= REQUIRED WORK =
Filter the records for lines holding the string "shown".

BEGIN RECORDS TO PROCESS

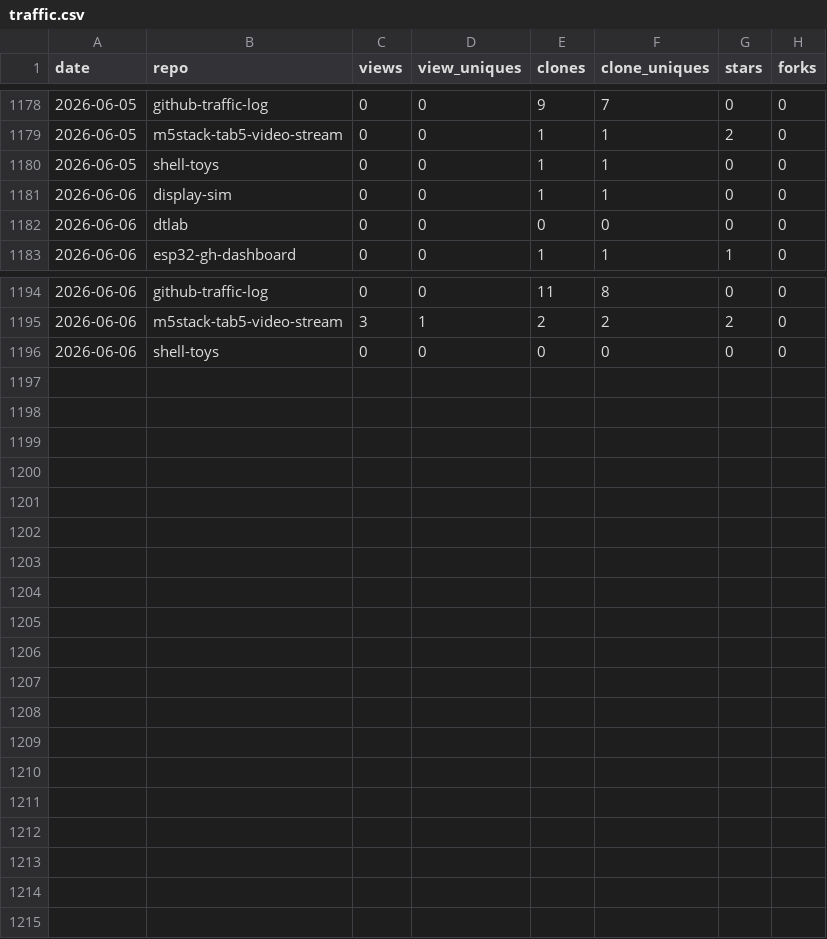
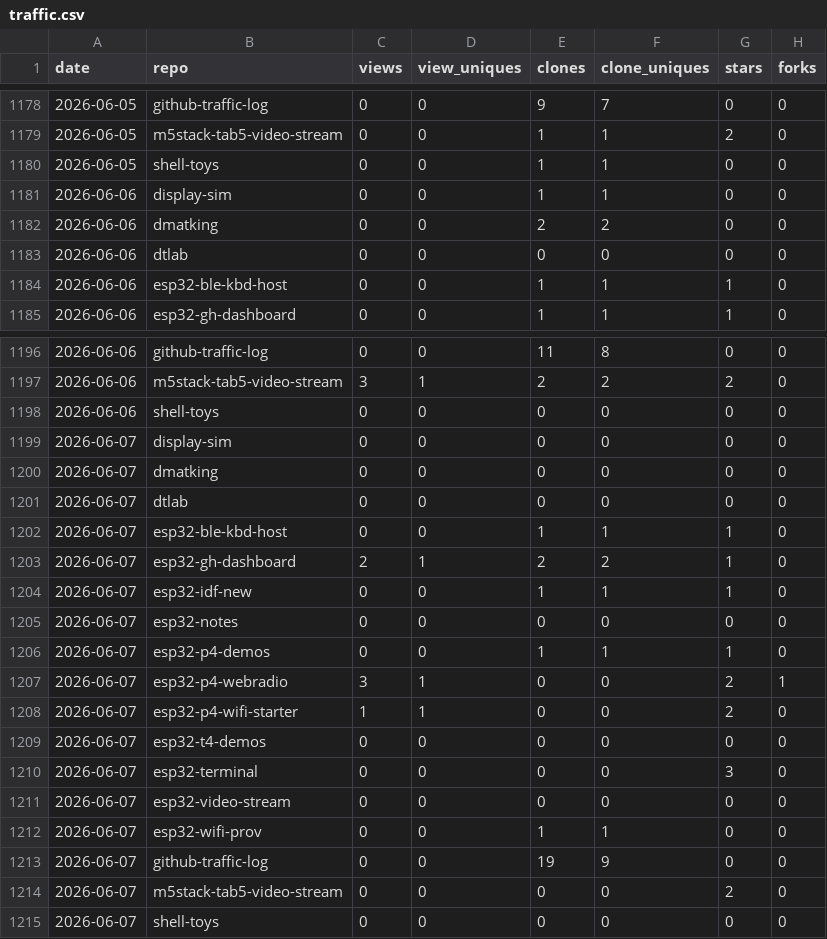
Before and after one commit to dmatking/github-traffic-log, a CSV file: traffic.csv, drawn as a sheet; only a part is shown, gaps mark what is left out; the diff names each change by its address in the sheet, - before the commit and + after, or states it on an @@ line.

```diff
--- a/traffic.csv
+++ b/traffic.csv
+row 1182: 2026-06-06 | dmatking | 0 | 0 | 2 | 2 | 0 | 0
+row 1184: 2026-06-06 | esp32-ble-kbd-host | 0 | 0 | 1 | 1 | 1 | 0
+row 1199: 2026-06-07 | display-sim | 0 | 0 | 0 | 0 | 0 | 0
+row 1200: 2026-06-07 | dmatking | 0 | 0 | 0 | 0 | 0 | 0
+row 1201: 2026-06-07 | dtlab | 0 | 0 | 0 | 0 | 0 | 0
+row 1202: 2026-06-07 | esp32-ble-kbd-host | 0 | 0 | 1 | 1 | 1 | 0
+row 1203: 2026-06-07 | esp32-gh-dashboard | 2 | 1 | 2 | 2 | 1 | 0
+row 1204: 2026-06-07 | esp32-idf-new | 0 | 0 | 1 | 1 | 1 | 0
+row 1205: 2026-06-07 | esp32-notes | 0 | 0 | 0 | 0 | 0 | 0
+row 1206: 2026-06-07 | esp32-p4-demos | 0 | 0 | 1 | 1 | 1 | 0
+row 1207: 2026-06-07 | esp32-p4-webradio | 3 | 1 | 0 | 0 | 2 | 1
+row 1208: 2026-06-07 | esp32-p4-wifi-starter | 1 | 1 | 0 | 0 | 2 | 0
+row 1209: 2026-06-07 | esp32-t4-demos | 0 | 0 | 0 | 0 | 0 | 0
+row 1210: 2026-06-07 | esp32-terminal | 0 | 0 | 0 | 0 | 3 | 0
+row 1211: 2026-06-07 | esp32-video-stream | 0 | 0 | 0 | 0 | 0 | 0
+row 1212: 2026-06-07 | esp32-wifi-prov | 0 | 0 | 1 | 1 | 0 | 0
+row 1213: 2026-06-07 | github-traffic-log | 0 | 0 | 19 | 9 | 0 | 0
+row 1214: 2026-06-07 | m5stack-tab5-video-stream | 0 | 0 | 0 | 0 | 2 | 0
+row 1215: 2026-06-07 | shell-toys | 0 | 0 | 0 | 0 | 0 | 0
```
Also changed, not shown: latest.csv, totals.csv.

END RECORDS TO PROCESS

= PROBLEM SOLUTION =
Before and after one commit to dmatking/github-traffic-log, a CSV file: traffic.csv, drawn as a sheet; only a part is shown, gaps mark what is left out; the diff names each change by its address in the sheet, - before the commit and + after, or states it on an @@ line.
Also changed, not shown: latest.csv, totals.csv.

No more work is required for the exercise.